Clergy members, naturally, enjoyed a great influence in the community and many clergy in New England were telling their congregations that the devil was among them in the form of witches. In Salem Village many of those who were executed were also opponents of the town minister Rev. Samuel Parris.

Medicine in the 17th century

Serious illness in the 17th century often meant certain death. Medical practices were primitive worldwide but even more backward here than in Europe. Infant mortality rates were ?%. Little of known about a number of physical illnesses and even less about mental illness. When faced with an illness they couldn't diagnose, doctors at the time usually proclaimed that the illness was due to the only other "known" at that time--witchcraft.

Possible Causes for the "possessed"

Many have speculated about the cause of the "strange fits" that affected the young women of Salem who were the chief accusers and trial witnesses-- mental illness, physical illness, and deception.

Arthur Miller in his play The Crucible, sets forth that the fits were lies to cover the fact that the girls were caught doing things forbidden by the church and in the case of Abigail Williams motivated by revenge for a scorned love. In reality, Abigail Williams, a girl of 12, would be unlikely to be romantically scorned by John Proctor. His servant Mary Warren, however, may have had just cause for revenge as transcripts show that he very likely beat her for not working hard enough.

In her paper in Science Magazine, Linda Caporeal [Science Magazine, April 2, 1976] suggests a very real physical illness brought on by ergot poisoning. Ergot is a fungus found naturally in rye in years when weather has been especially wet followed by a very hot period. In the 17th century most people ate rye bread as wheat was far too expensive for all but the wealthiest families. The ergot fungus would be ground into the rye at milling time and eaten by many a villager. Those of small stature, women and children are more susceptible to ergot poisoning. Ergot contains among other things lysergic acid (also a base component of the drug LSD) and symptoms include hallucinations, violent fits, choking, and an itching, crawling or pinching sensation on the skin.

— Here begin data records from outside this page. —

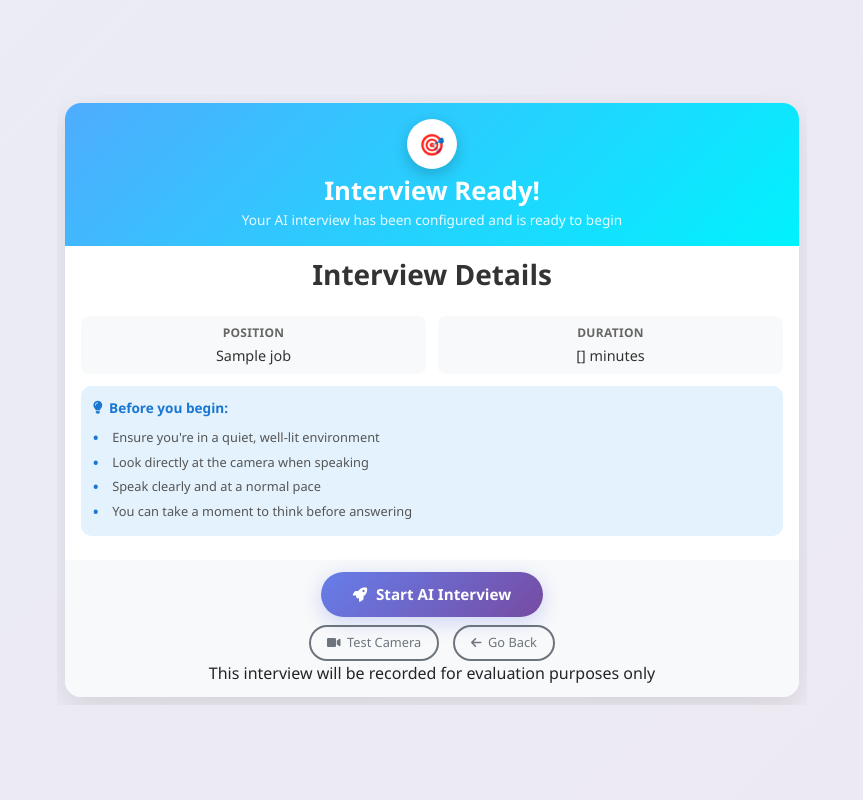
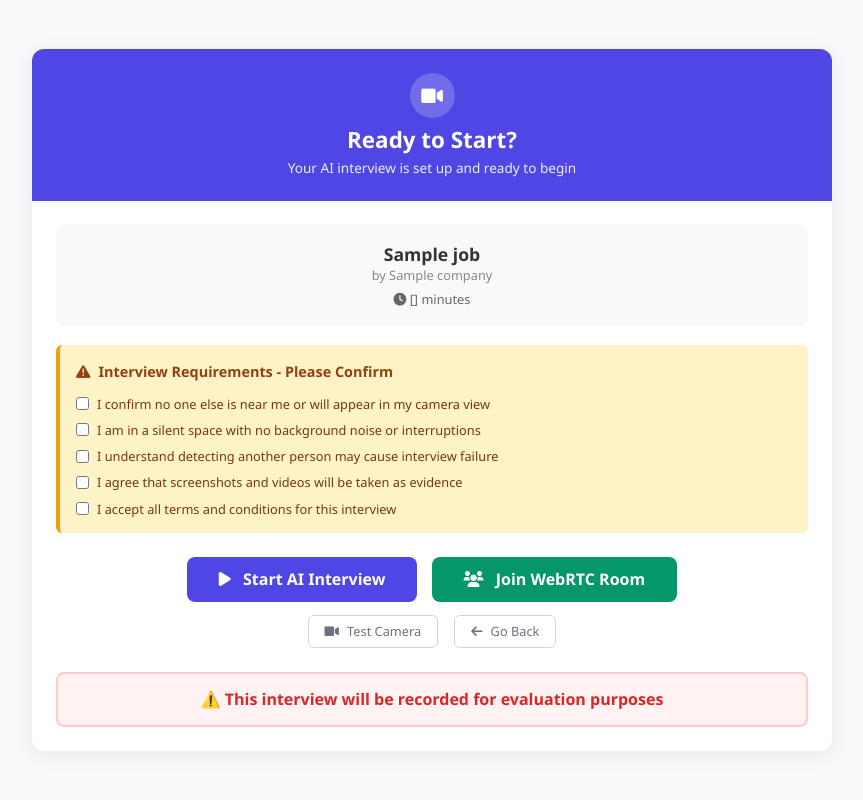
Before and after one commit to remasnamboothiri/job_portalweb, a Django app: template templates/jobapp/interview_ready.html in a window 1280 px wide. Shown: the whole page, without its empty margins (208-1071 px from the left). Run offline with Django 3.2, Linux system fonts and the light colour scheme; the template is opened without the code that fills it: most values are stand-ins (such as "Sample title", 1, 10 or a date in 2020).

Commit message:
changing style interview_ready.html page

```diff
--- a/jobapp/utils/interview_ai_nvidia.py
+++ b/jobapp/utils/interview_ai_nvidia.py
@@ -61,7 +61,7 @@ Never say: "Here's my response", "I'll go with", "Acknowledging", or any meta-co
         client = OpenAI(
             base_url="https://integrate.api.nvidia.com/v1",
             api_key=api_key,
-            timeout= timeout or 2.0 # reduced to 2.0 seconds
+            timeout= timeout or 12.0 # reduced to 2.0 seconds
         )
 
         logger.info(f"Making AI API call with timeout=20s")
--- a/templates/jobapp/interview_ready.html
+++ b/templates/jobapp/interview_ready.html
@@ -4,7 +4,7 @@
 <head>
     <meta charset="UTF-8">
     <meta name="viewport" content="width=device-width, initial-scale=1.0">
-    <title>Interview Ready - {{ interview.job_position.title }}</title>
+    <title>Interview Ready - {{ interview.job.title }}</title>
 
     <!-- Bootstrap CSS -->
     <link href="https://cdn.jsdelivr.net/npm/bootstrap@5.3.0/dist/css/bootstrap.min.css" rel="stylesheet">
@@ -13,251 +13,266 @@
 
     <style>
         body {
-            background: linear-gradient(135deg, #eaecf6ff 0%, #ede9f2ff 100%);
-            height: 100vh;  /* CHANGED - fixed height */
+            background: #f8f9fa;
+            height: 100vh;
             font-family: 'Segoe UI', Tahoma, Geneva, Verdana, sans-serif;
-            padding: 0;
-            margin: 0;
-            overflow: hidden;  /* CHANGED - prevent scrolling */
             display: flex;
             align-items: center;
             justify-content: center;
+            padding: 10px;
+            overflow: hidden;
         }
 
         .interview-container {
-            max-width: 750px;
+            max-width: 800px;
             width: 100%;
-            padding: 0.5rem;
-            max-height: 95vh;  /* ADDED - limit height */
-            overflow-y: auto;  /* ADDED - internal scroll if needed */
-
         }
 
         .interview-card {
             background: white;
-            border-radius: 16px;
-            box-shadow: 0 10px 30px rgba(0,0,0,0.1);
+            border-radius: 12px;
+            box-shadow: 0 4px 20px rgba(0,0,0,0.08);
             overflow: hidden;
-            {% comment %} animation: slideUp 0.6s ease-out; {% endcomment %}
-        }
-
-        @keyframes slideUp {
-            from {
-                opacity: 0;
-                transform: translateY(30px);
-            }
-            to {
-                opacity: 1;
-                transform: translateY(0);
-            }
         }
 
         .header-section {
-            background: linear-gradient(135deg, #4facfe 0%, #00f2fe 100%);
-            padding: 1rem 1rem;  /* CHANGE from 3rem 2rem */
+            background: #4f46e5;
+            padding: 1.5rem;
             text-align: center;
             color: white;
         }
 
-        .target-icon {
-            width: 50px;      /* CHANGE from 80px */
-            height: 50px;     /* CHANGE from 80px */
-            background: white;
+        .interview-icon {
+            width: 45px;
+            height: 45px;
+            background: rgba(255,255,255,0.2);
             border-radius: 50%;
             display: flex;
             align-items: center;
             justify-content: center;
-            margin: 0 auto 0.4rem;  /* CHANGE from 1rem */
-            box-shadow: 0 5px 15px rgba(0,0,0,0.2);
+            margin: 0 auto 0.6rem;
         }
 
-        .target-icon::before {
-            content: '🎯';
-            font-size: 1.3rem;  /* CHANGE from 2rem */
+        .interview-icon i {
+            font-size: 1.2rem;
+            color: white;
         }
 
         .interview-title {
-            font-size: 1.6rem;  /* CHANGE from 2.5rem */
-            font-weight: 700;
-            margin-bottom: 0.2rem;  /* CHANGE from 0.5rem */
+            font-size: 1.4rem;
+            font-weight: 600;
+            margin-bottom: 0.3rem;
             line-height: 1.2;
         }
 
         .interview-subtitle {
-            font-size: 0.85rem;  /* CHANGE from 1.1rem */
+            font-size: 0.85rem;
             opacity: 0.9;
             margin: 0;
+            line-height: 1.3;
         }
 
-        .details-section {
-            padding: 0.75rem 1rem;  /* CHANGE from 2rem */
+        .content-section {
+            padding: 1.5rem;
         }
 
-        .details-grid {
-            display: grid;
-            grid-template-columns: 1fr 1fr;
-            gap: 0.75rem;
-            margin-bottom: 0.75rem;  /* CHANGE from 2rem */
+        .job-info {
+            background: #f8f9fa;
+            border-radius: 8px;
+            padding: 1.2rem;
+            margin-bottom: 1.2rem;
+            text-align: center;
         }
 
-        .detail-item {
-            text-align: center;
-            background: #f8f9fa;  /* ADDED - visual separation */
-            padding: 0.5rem;
-            border-radius: 8px;
+        .job-title {
+            font-size: 1.1rem;
+            font-weight: 600;
+            color: #333;
+            margin-bottom: 0.2rem;
+            line-height: 1.2;
         }
 
-        .detail-label {
-            font-weight: 600;
-            color: #666;
-            margin-bottom: 0.2rem;
-            font-size: 0.75rem;
-            text-transform: uppercase;
-            letter-spacing: 0.3px;
+        .job-company {
+            font-size: 0.8rem;
+            color: #888;
+            margin-bottom: 0.5rem;
+            line-height: 1.2;
         }
 
-        .detail-value {
-            font-size: 0.9rem;
-            color: #333;
+        .job-duration {
+            color: #666;
+            font-size: 0.8rem;
+            line-height: 1.2;
+        }
+
+        .tips-section {
+            background: #e0f2fe;
+            border-left: 4px solid #0288d1;
+            border-radius: 6px;
+            padding: 0.6rem;
+            margin-bottom: 1rem;
+        }
+
+        .tips-title {
+            color: #0277bd;
             font-weight: 500;
+            margin: 0;
+            display: flex;
+            align-items: center;
+            font-size: 0.8rem;
+            line-height: 1.3;
+        }
+
+        .tips-title i {
+            margin-right: 0.4rem;
         }
 
 
 
-        .tips-section {
-            background: #e3f2fd;
-            border-radius: 10px;
-            padding: 0.75rem;  /* CHANGE from 1.5rem */
-            margin: 0.75rem 0; /* CHANGE from 2rem 0 */
-        }
-
-        .tips-title {
-            color: #1976d2;
-            font-weight: 600;
-            margin-bottom: 0.4rem;
-            display: flex;
-            align-items: center;
-            font-size: 0.85rem;  /* REDUCED */
-        }
-
-        .tips-title i {
-            margin-right: 0.4rem;
-            font-size: 0.8rem;
-        }
-
-        .tips-list {
-            list-style: none;
-            padding: 0;
-            margin: 0;
-        }
-
-        .tips-list li {
-            padding: 0.25rem 0;
-            color: #555;
-            position: relative;
-            padding-left: 1.2rem;
-            font-size: 0.8rem;  /* REDUCED */
-            line-height: 1.3;
-        }
-
-        .tips-list li::before {
-            content: '•';
-            color: #1976d2;
-            font-weight: bold;
-            position: absolute;
-            left: 0;
-            font-size: 0.9rem;
-        }
-
-        .action-buttons {
-            padding: 0.75rem 1rem;  /* CHANGE from 2rem */
+        .action-section {
             text-align: center;
-            background: #f8f9fa;
         }
 
         .start-btn {
-            background: linear-gradient(135deg, #667eea 0%, #764ba2 100%);
+            background: #4f46e5;
             border: none;
-            padding: 0.7rem 2rem;  /* CHANGE from 1rem 3rem */
-            border-radius: 50px;
+            padding: 0.8rem 2rem;
+            border-radius: 8px;
             color: white;
             font-weight: 600;
-            font-size: 0.95rem;  /* CHANGE from 1.1rem */
+            font-size: 1rem;
             text-decoration: none;
             display: inline-block;
-            transition: all 0.3s ease;
-            box-shadow: 0 5px 20px rgba(102, 126, 234, 0.3);
+            transition: all 0.2s ease;
+            margin-bottom: 0.8rem;
+            line-height: 1.2;
         }
 
         .start-btn:hover {
-            transform: translateY(-2px);
-            box-shadow: 0 8px 25px rgba(102, 126, 234, 0.4);
+            background: #4338ca;
+            transform: translateY(-1px);
             color: white;
         }
 
         .start-btn i {
-            font-size: 0.9rem;
-            margin-right: 0.3rem;
+            margin-right: 0.5rem;
         }
 
-
-        .secondary-buttons {
-            margin-top: 0.5rem;  /* CHANGE from 1rem */
+        .secondary-actions {
+            display: flex;
+            justify-content: center;
+            gap: 1rem;
+            margin-bottom: 1rem;
         }
 
         .secondary-btn {
             background: transparent;
-            border: 2px solid #6c757d;
-            padding: 0.4rem 1rem;
-            border-radius: 20px;
-            color: #6c757d;
+            border: 1px solid #d1d5db;
+            padding: 0.5rem 1rem;
+            border-radius: 6px;
+            color: #6b7280;
             text-decoration: none;
-            margin: 0 0.3rem;
-            transition: all 0.3s ease;
-            font-size: 0.8rem;  /* REDUCED */
-            display: inline-block;
+            font-size: 0.8rem;
+            transition: all 0.2s ease;
+            line-height: 1.2;
         }
 
         .secondary-btn:hover {
-            background: #6c757d;
-            color: white;
+            background: #f3f4f6;
+            color: #374151;
+            border-color: #9ca3af;
         }
 
         .secondary-btn i {
-            font-size: 0.75rem;
-            margin-right: 0.2rem;
+            margin-right: 0.3rem;
         }
 
-         /* Remove any extra spacing */
-        h3, h1, p {
-            margin-top: 0;
+        .disclaimer {
+            color: #6b7280;
+            font-size: 0.75rem;
+            margin-top: 0.6rem;
+            line-height: 1.2;
         }
 
-        {% comment %} .disclaimer {
-            text-align: center;
-            color: #666;
+        .agreement-section {
+            background: #fef3c7;
+            border-left: 4px solid #f59e0b;
+            border-radius: 6px;
+            padding: 1rem;
+            margin-bottom: 1.5rem;
+        }
+
+        .agreement-title {
+            color: #92400e;
+            font-weight: 600;
+            margin-bottom: 0.8rem;
+            display: flex;
+            align-items: center;
             font-size: 0.9rem;
-            margin-top: 1rem;
-        } {% endcomment %}
+        }
+
+        .agreement-title i {
+            margin-right: 0.5rem;
+        }
+
+        .agreement-items {
+            display: flex;
+            flex-direction: column;
+            gap: 0.6rem;
+        }
+
+        .agreement-item {
+            display: flex;
+            align-items: flex-start;
+            gap: 0.5rem;
+            cursor: pointer;
+            font-size: 0.8rem;
+            line-height: 1.3;
+            color: #78350f;
+        }
+
+        .agreement-item input[type="checkbox"] {
+            margin-top: 0.1rem;
+            cursor: pointer;
+        }
+
+        .start-btn:disabled {
+            background: #9ca3af;
+            cursor: not-allowed;
+            transform: none;
+        }
+
+        .start-btn:disabled:hover {
+            background: #9ca3af;
+            transform: none;
+        }
 
         @media (max-width: 768px) {
-            .details-grid {
-                grid-template-columns: 1fr;
-                gap: 0.5rem;
+            body {
+                padding: 10px;
+            }
+
+            .header-section {
+                padding: 1.5rem;
+            }
+
+            .content-section {
+                padding: 1.5rem;
             }
 
             .interview-title {
-                font-size: 1.4rem;
+                font-size: 1.5rem;
             }
 
-            .interview-container {
-                padding: 0.5rem;
-            }
+            .secondary-actions {
+                flex-direction: column;
+                align-items: center;
             }
 
-        /* Ensure no overflow */
-        * {
-            box-sizing: border-box;
+            .start-btn {
+                padding: 0.9rem 2rem;
+                font-size: 1rem;
+            }
         }
     </style>
 </head>
@@ -266,49 +281,68 @@
         <div class="interview-card">
             <!-- Header Section -->
             <div class="header-section">
-                <div class="target-icon"></div>
-                <h1 class="interview-title">Interview Ready!</h1>
-                <p class="interview-subtitle">Your AI interview has been configured and is ready to begin</p>
+                <div class="interview-icon">
+                    <i class="fas fa-video"></i>
+                </div>
+                <h1 class="interview-title">Ready to Start?</h1>
+                <p class="interview-subtitle">Your AI interview is set up and ready to begin</p>
             </div>
 
-            <!-- Details Section -->
-            <div class="details-section">
-                <h3 class="text-center mb-4" style="color: #333; font-weight: 600;">Interview Details</h3>
-
-                <div class="details-grid">
-                    <div class="detail-item">
-                        <div class="detail-label">Position</div>
-                        <div class="detail-value">{{ interview.job.title }}</div>
-                    </div>
-                    <div class="detail-item">
-                        <div class="detail-label">Duration</div>
-                        <div class="detail-value">{{ interview.interview_duration_minutes|default:"15" }} minutes</div>
+            <!-- Content Section -->
+            <div class="content-section">
+                <!-- Job Information -->
+                <div class="job-info">
+                    <div class="job-title">{{ interview.job.title }}</div>
+                    <div class="job-company">by {{ interview.job.company }}</div>
+                    <div class="job-duration">
+                        <i class="fas fa-clock"></i>
+                        {{ interview.interview_duration_minutes|default:"15" }} minutes
                     </div>
                 </div>
 
 
-                <!-- Tips Section -->
-                <div class="tips-section">
-                    <div class="tips-title">
-                        <i class="fas fa-lightbulb"></i>
-                        Before you begin:
+
+                <!-- Interview Agreement -->
+                <div class="agreement-section">
+                    <div class="agreement-title">
+                        <i class="fas fa-exclamation-triangle"></i>
+                        Interview Requirements - Please Confirm
                     </div>
-                    <ul class="tips-list">
-                        <li>Ensure you're in a quiet, well-lit environment</li>
-                        <li>Look directly at the camera when speaking</li>
-                        <li>Speak clearly and at a normal pace</li>
-                        <li>You can take a moment to think before answering</li>
-                    </ul>
+                    <div class="agreement-items">
+                        <label class="agreement-item">
+                            <input type="checkbox" id="agree1" onchange="checkAgreements()">
+                            <span>I confirm no one else is near me or will appear in my camera view</span>
+                        </label>
+                        <label class="agreement-item">
+                            <input type="checkbox" id="agree2" onchange="checkAgreements()">
+                            <span>I am in a silent space with no background noise or interruptions</span>
+                        </label>
+                        <label class="agreement-item">
+                            <input type="checkbox" id="agree3" onchange="checkAgreements()">
+                            <span>I understand detecting another person may cause interview failure</span>
+                        </label>
+                        <label class="agreement-item">
+                            <input type="checkbox" id="agree4" onchange="checkAgreements()">
+                            <span>I agree that screenshots and videos will be taken as evidence</span>
+                        </label>
+                        <label class="agreement-item">
+                            <input type="checkbox" id="agree5" onchange="checkAgreements()">
+                            <span>I accept all terms and conditions for this interview</span>
+                        </label>
                     </div>
                 </div>
 
                 <!-- Action Buttons -->
-            <div class="action-buttons">
-                <a href="{% url 'start_interview' interview.get_uuid %}" class="start-btn">
-                    <i class="fas fa-rocket"></i> Start AI Interview
+                <div class="action-section">
+                    <a href="{% url 'start_interview' interview.get_uuid %}" class="start-btn" id="aiInterviewBtn" onclick="return checkAllAgreed()">
+                        <i class="fas fa-play"></i> Start AI Interview
                     </a>
 
-                <div class="secondary-buttons">
+                    <a href="{% url 'webrtc_interview_room' interview.get_uuid %}" class="start-btn" id="webrtcBtn" style="background: #059669; margin-left: 10px;" onclick="return checkAllAgreed()">
+                        <i class="fas fa-users"></i> Join WebRTC Room
+                    </a>
+
+                    <div class="secondary-actions">
                         <a href="#" class="secondary-btn" onclick="testCamera()">
                             <i class="fas fa-video"></i> Test Camera
                         </a>
@@ -317,8 +351,9 @@
                         </a>
                     </div>
 
-                <div class="disclaimer">
-                    This interview will be recorded for evaluation purposes only
+                    <div class="disclaimer" style="font-size: 1rem; font-weight: 600; color: #dc2626; text-align: center; margin-top: 1.5rem; padding: 1rem; background: #fef2f2; border: 2px solid #fecaca; border-radius: 8px;">
+                        ⚠️ This interview will be recorded for evaluation purposes
+                    </div>
                 </div>
             </div>
         </div>
@@ -333,22 +368,52 @@
             if (navigator.mediaDevices && navigator.mediaDevices.getUserMedia) {
                 navigator.mediaDevices.getUserMedia({ video: true, audio: true })
                     .then(function(stream) {
-                        alert('Camera and microphone are working properly!');
-                        // Stop the stream
+                        alert('✅ Camera and microphone are working perfectly!');
                         stream.getTracks().forEach(track => track.stop());
                     })
                     .catch(function(error) {
-                        alert('Error accessing camera/microphone: ' + error.message);
+                        alert('❌ Camera/microphone access error: ' + error.message + '\n\nPlease check your browser permissions.');
                     });
             } else {
-                alert('Your browser does not support camera access.');
+                alert('❌ Your browser does not support camera access.\n\nPlease use Chrome, Firefox, or Edge.');
             }
         }
 
-        // Auto-check system requirements on page load
+        // Check agreement status
+        function checkAgreements() {
+            const checkboxes = ['agree1', 'agree2', 'agree3', 'agree4', 'agree5'];
+            const allChecked = checkboxes.every(id => document.getElementById(id).checked);
+
+            const aiBtn = document.getElementById('aiInterviewBtn');
+            const webrtcBtn = document.getElementById('webrtcBtn');
+
+            if (allChecked) {
+                aiBtn.classList.remove('disabled');
+                webrtcBtn.classList.remove('disabled');
+                aiBtn.style.pointerEvents = 'auto';
+                webrtcBtn.style.pointerEvents = 'auto';
+            } else {
+                aiBtn.classList.add('disabled');
+                webrtcBtn.classList.add('disabled');
+                aiBtn.style.pointerEvents = 'none';
+                webrtcBtn.style.pointerEvents = 'none';
+            }
+        }
+
+        function checkAllAgreed() {
+            const checkboxes = ['agree1', 'agree2', 'agree3', 'agree4', 'agree5'];
+            const allChecked = checkboxes.every(id => document.getElementById(id).checked);
+
+            if (!allChecked) {
+                alert('Please check all agreement boxes before starting the interview.');
+                return false;
+            }
+            return true;
+        }
+
+        // Initialize - disable buttons on load
         document.addEventListener('DOMContentLoaded', function() {
-            // This is just for demo - in real implementation you'd actually check these
-            console.log('System check completed');
+            checkAgreements();
         });
     </script>
 </body>
```
Lines whose indentation alone changed are shown as unchanged.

Salem Village Divided

Boyer, Paul and Stephen Nissenbaum in Salem Possessed: The Social Origins of Witchcraft. [Cambridge: Harvard University Press, 1974] provide us with a look at Salem Village and its factions. This book suggests there the town was largely divided into two factions, those who opposed the appointment of Rev. Parris and those who were in favor of it. Those who favored Parris were also the same people who were in control of the trials. Many of those who opposed him were also those who spoke out against the trials. Many of the outspoken who had the nerve to publicly state that either the trials were a sham or even that they did not believe in witches typically found themselves the next accused.